And then there’s Teaching a Pink Elephant to Ski by Rochita Loenen-Ruiz. This is speculative fiction that veers away from the conservative view of what is Filipino fiction that there will certainly be some who will question its validity in the field: “Where are the Filipino characters? There’s no snow in the Philippines, much less skis. And elephants! Couldn’t it have been carabaos instead?” Such critics however fail to see the value of this kind of fiction in the Philippine speculative fiction field, much less Philippine literature in general.
First, there’s the courage to write about a piece that defies the local canon. Yes, this is fun, whimsical fiction, in much the same way that authors like Douglas Adams or Terry Pratchett might make us laugh. And perhaps what’s lacking in Philippine literature are funny stories. We’ve had our fair share of comedic nonfiction but when it comes to short stories–or at least well-written ones that goes beyond the slapstick variety–they’re quite uncommon. There’s also the absence of Filipino characters or a Filipino setting but isn’t their inclusion a bit too straight-forward and blunt? That’s like saying Americans can never write a story about someone else’s culture or why women can’t write stories from the perspective of men. In fact, Loenen-Ruiz’s narrative is so convincing that I don’t think readers stop to question and ponder whether the author really experienced all of these things. This is fantasy, people, but a well-written one that sucks you in and doesn’t cause you to pause and question its believability.

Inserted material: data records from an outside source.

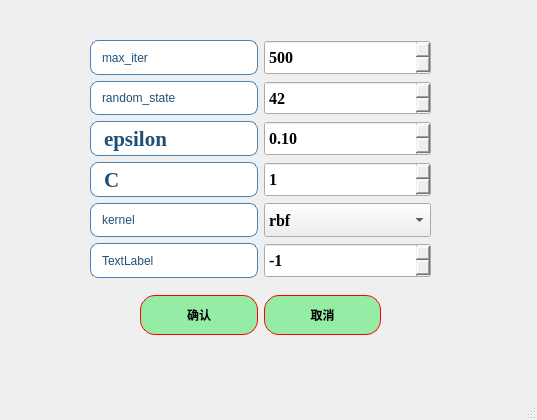
The window that ui/algorithms3_SVM_para.ui (azhongege24/predict_first) describes before a commit, drawn with Qt 5.
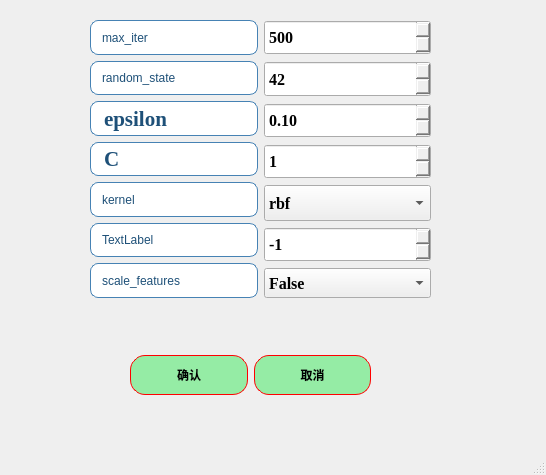
The same window after the commit.

Commit message: 今天把剩下的到ET算法中的scales_features参数设置加入完成，并且相应把保存模型的功能添加一直到ET算法为止

The edit to the form file:
```diff
--- a/ui/algorithms3_SVM_para.ui
+++ b/ui/algorithms3_SVM_para.ui
@@ -6,8 +6,8 @@
    <rect>
     <x>0</x>
     <y>0</y>
-    <width>537</width>
-    <height>420</height>
+    <width>546</width>
+    <height>475</height>
    </rect>
   </property>
   <property name="windowTitle">
@@ -17,8 +17,8 @@
    <widget class="QWidget" name="layoutWidget">
     <property name="geometry">
      <rect>
-      <x>140</x>
-      <y>290</y>
+      <x>130</x>
+      <y>350</y>
       <width>241</width>
       <height>51</height>
      </rect>
@@ -92,9 +92,9 @@
     <property name="geometry">
      <rect>
       <x>90</x>
-      <y>40</y>
+      <y>20</y>
       <width>341</width>
-      <height>238</height>
+      <height>278</height>
      </rect>
     </property>
     <layout class="QHBoxLayout" name="horizontalLayout_2">
@@ -286,6 +286,34 @@
          </property>
         </widget>
        </item>
+       <item>
+        <widget class="QLabel" name="label_4">
+         <property name="styleSheet">
+          <string notr="true">QLabel {
+    border: 1px solid rgb(70, 130, 180);   /* 增强为科研蓝边框，参考Nature期刊图表色 */
+    border-radius: 8px;
+    padding: 4px 8px;
+    background-color: rgb(255, 255, 255);  /* 纯白背景提升对比度 */
+    color: rgb(30, 80, 120);               /* 深海军蓝文字，对比度达8:1 */
+    font: bold 16pt &quot;Times New Roman&quot;;     
+    qproperty-alignment: 'AlignCenter';
+    /* 强化阴影效果 */
+}
+
+QLabel:hover {
+    border-color: rgb(0, 100, 180);        /* 悬停时使用更高饱和的科研蓝 */
+    background-color: rgb(240, 248, 255);  /* 极浅蓝悬停反馈 */
+}
+
+QLabel:pressed {
+    background-color: rgb(220, 240, 255);  /* 按压状态模拟墨水渗透效果 */
+}</string>
+         </property>
+         <property name="text">
+          <string>scale_features</string>
+         </property>
+        </widget>
+       </item>
       </layout>
      </item>
      <item>
@@ -524,6 +552,34 @@
          </property>
         </widget>
        </item>
+       <item>
+        <widget class="QComboBox" name="comboBox_scale_features">
+         <property name="minimumSize">
+          <size>
+           <width>0</width>
+           <height>30</height>
+          </size>
+         </property>
+         <property name="font">
+          <font>
+           <family>Times New Roman</family>
+           <pointsize>12</pointsize>
+           <weight>75</weight>
+           <bold>true</bold>
+          </font>
+         </property>
+         <item>
+          <property name="text">
+           <string>False</string>
+          </property>
+         </item>
+         <item>
+          <property name="text">
+           <string>True</string>
+          </property>
+         </item>
+        </widget>
+       </item>
       </layout>
      </item>
     </layout>
```
Left out of the diff: 2 changed lines with no effect on the pictures. The commit also changes 18 other files.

Second, there’s the technical aspects of the story. The prose appears deceptively simple but this is actually a writing style that’s difficult to pull off. There’s the succinctness and clarity of the language that makes it accessible without padding the text. Then there’s the format, a series of news clipping and email exchanges, that deviates from the common mode of storytelling in addition to being very modern. This could have been a story narrated through snail-mail correspondence but Loenen-Ruiz makes the most out of the technology, such as the concept of mailing lists. Keen readers will even spot some meta-textual reference such as the mention of of fabulists. But what really stands out is how much is implied through the correspondence rather than the writer telling readers directly what occurs. While we’re on the subject of “elephants”, there’s an aspect of Ernest Hemingway’s “Hills Like White Elephants” that can be found in the narrative, at least in terms of the dialogue.

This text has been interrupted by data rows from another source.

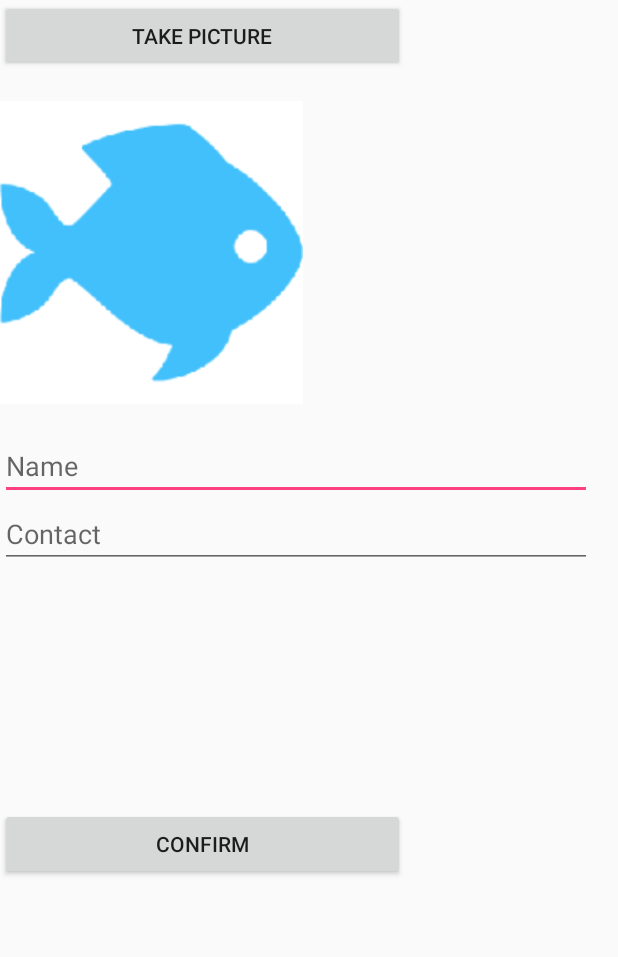
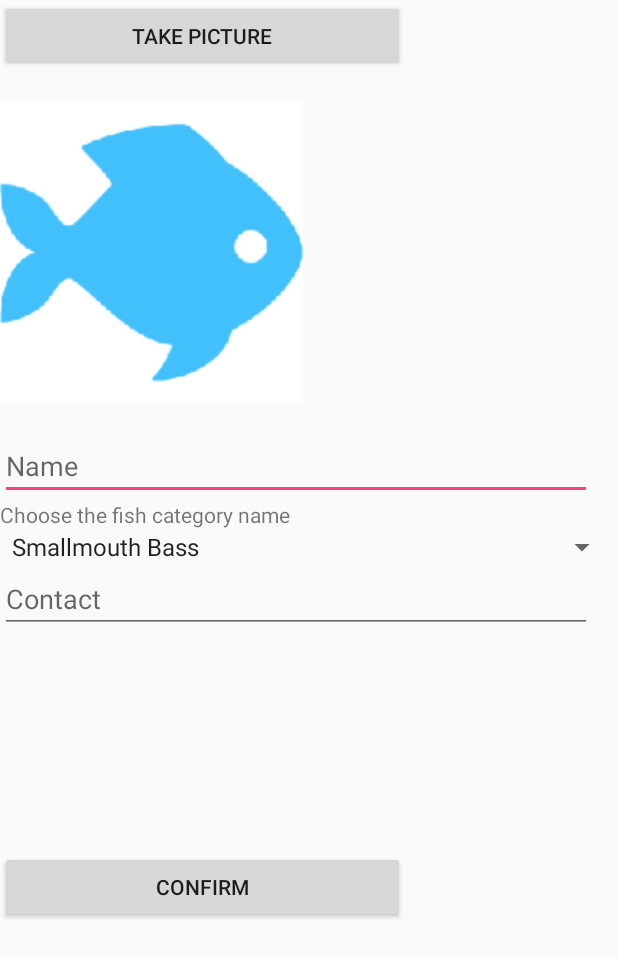
Before and after one commit to 3324fr/android, an Android app: the FishActivity screen opened directly, with no data from a screen before it, on a phone screen of 412 x 824 dp. Shown: the top 957 px of the screen. Run offline under Robolectric (Android 15) with nearby library versions, the phone set to English and light mode, and no system bars; our stand-ins replace Firebase (no records; nobody signed in at launch, a user with empty details on screens opened directly).

Commit message:
fish dropdown

```diff
--- a/app/src/main/java/inf8405/outdoorfishingstats/FishActivity.java
+++ b/app/src/main/java/inf8405/outdoorfishingstats/FishActivity.java
@@ -18,6 +18,7 @@ import android.util.Log;
 import android.view.View;
 import android.widget.EditText;
 import android.widget.ImageView;
+import android.widget.Spinner;
 import android.widget.TextView;
 import android.widget.Toast;
 
@@ -109,6 +110,8 @@ public class FishActivity extends AppCompatActivity{
         EditText editText_name = ((EditText) findViewById(R.id.fish_name));
         String nameText = editText_name.getText().toString();
 
+        Spinner spinner = ((Spinner) findViewById(R.id.fish_category));
+        String spinnerName = String.valueOf(spinner.getSelectedItem());
         if(nameText.isEmpty()) {
             Toast.makeText(this, getString(R.string.name_missing), Toast.LENGTH_SHORT).show();
             return;
@@ -116,6 +119,7 @@ public class FishActivity extends AppCompatActivity{
         else{
             FishDTO fishDTO = new FishDTO();
             fishDTO.name = nameText;
+            fishDTO.fish = spinnerName.toString();
 
             EditText editText_contact = ((EditText) findViewById(R.id.fish_name));
             String contactText = editText_contact.getText().toString();
--- a/app/src/main/java/inf8405/outdoorfishingstats/FishDTO.java
+++ b/app/src/main/java/inf8405/outdoorfishingstats/FishDTO.java
@@ -25,6 +25,7 @@ public class FishDTO {
     final static String PROPERTY_NAME = "name";
     final static String PROPERTY_CONTACT = "contact";
     final static String PROPERTY_TIME = "time";
+    final static String PROPERTY_FISH = "fish";
 
     @PropertyName(PROPERTY_NAME)
     public String name;
@@ -36,6 +37,8 @@ public class FishDTO {
     public double longitude;
     @PropertyName(PROPERTY_LATITUDE)
     public double latitude;
+    @PropertyName(PROPERTY_FISH)
+    public String fish;
 
     public FishDTO(){
         this.name = "test";
@@ -46,5 +49,6 @@ public class FishDTO {
         SimpleDateFormat df = new SimpleDateFormat("yyyy-MM-dd HH:mm:ss");
         String formattedDate = df.format(c.getTime());
         this.time = formattedDate;
+        this.fish = "fish";
     }
 }
--- a/app/src/main/java/inf8405/outdoorfishingstats/MapsActivity.java
+++ b/app/src/main/java/inf8405/outdoorfishingstats/MapsActivity.java
@@ -172,6 +172,7 @@ public class MapsActivity extends FragmentActivity implements OnMapReadyCallback
                         ((TextView) v.findViewById(R.id.tv_lng)).setText("Long:" + fish.longitude);
                         ((TextView) v.findViewById(R.id.tv_date)).setText("Date:" + fish.time);
                         ((TextView) v.findViewById(R.id.tv_info)).setText("Contacts:" + fish.contact);
+                        ((TextView) v.findViewById(R.id.tv_fish)).setText(R.string.naTV);
                         return v;
                     }
                 }
--- a/app/src/main/res/layout/activity_fish.xml
+++ b/app/src/main/res/layout/activity_fish.xml
@@ -33,6 +33,19 @@
             android:ems="10"
             android:id="@+id/fish_name"
             android:layout_marginEnd="17dp" />
+
+        <TextView
+            android:layout_width="match_parent"
+            android:layout_height="wrap_content"
+            android:text="@string/choose_the_fish_category_name"/>
+
+        <Spinner
+            android:id="@+id/fish_category"
+            android:layout_width="match_parent"
+            android:layout_height="wrap_content"
+            android:entries="@array/fish_arrays"
+            android:prompt="@string/fish_prompt" />
+
         <EditText
             android:layout_width="match_parent"
             android:layout_height="wrap_content"
--- a/app/src/main/res/values/strings.xml
+++ b/app/src/main/res/values/strings.xml
@@ -182,6 +182,20 @@
     <string name="pause_service">pause_service</string>
     <string name="settings">Settings</string>
     <string name="statistiques">Statistiques</string>
+    <string name="fish_prompt">Choose a fish</string>
+    <string name="choose_the_fish_category_name">Choose the fish category name</string>
+    <string name="naTV">Type of fish: N/A. PM the contact and use NFC</string>
 
 
+    <string-array name="fish_arrays">
+        <item>Smallmouth Bass</item>
+        <item>Largemouth Bass</item>
+        <item>Pike</item>
+        <item>Musky</item>
+        <item>Trout</item>
+        <item>Sunfish</item>
+        <item>Catfish</item>
+        <item>Shark</item>
+    </string-array>
+
 </resources>
```
Also changed, not shown: app/src/main/java/inf8405/outdoorfishingstats/StatsActivity.java (+16 -2 lines), app/src/main/res/layout/custom_infowind.xml (+6 -2 lines).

What Loenen-Ruiz brings to the table of Philippine speculative fiction is variety. Whereas some writers cling to what they’re familiar with or consider serious literary pieces, “Teaching a Pink Elephant to Ski” is a story that’s not immediately Filipino yet is nonetheless written by a Filipino author. It dares to be different, both in atmosphere and agenda. This isn’t fiction that’s attempting to change the world, but rather a lighthearted story that evokes pleasure and a sense of wonder. And honestly, is that such a bad thing?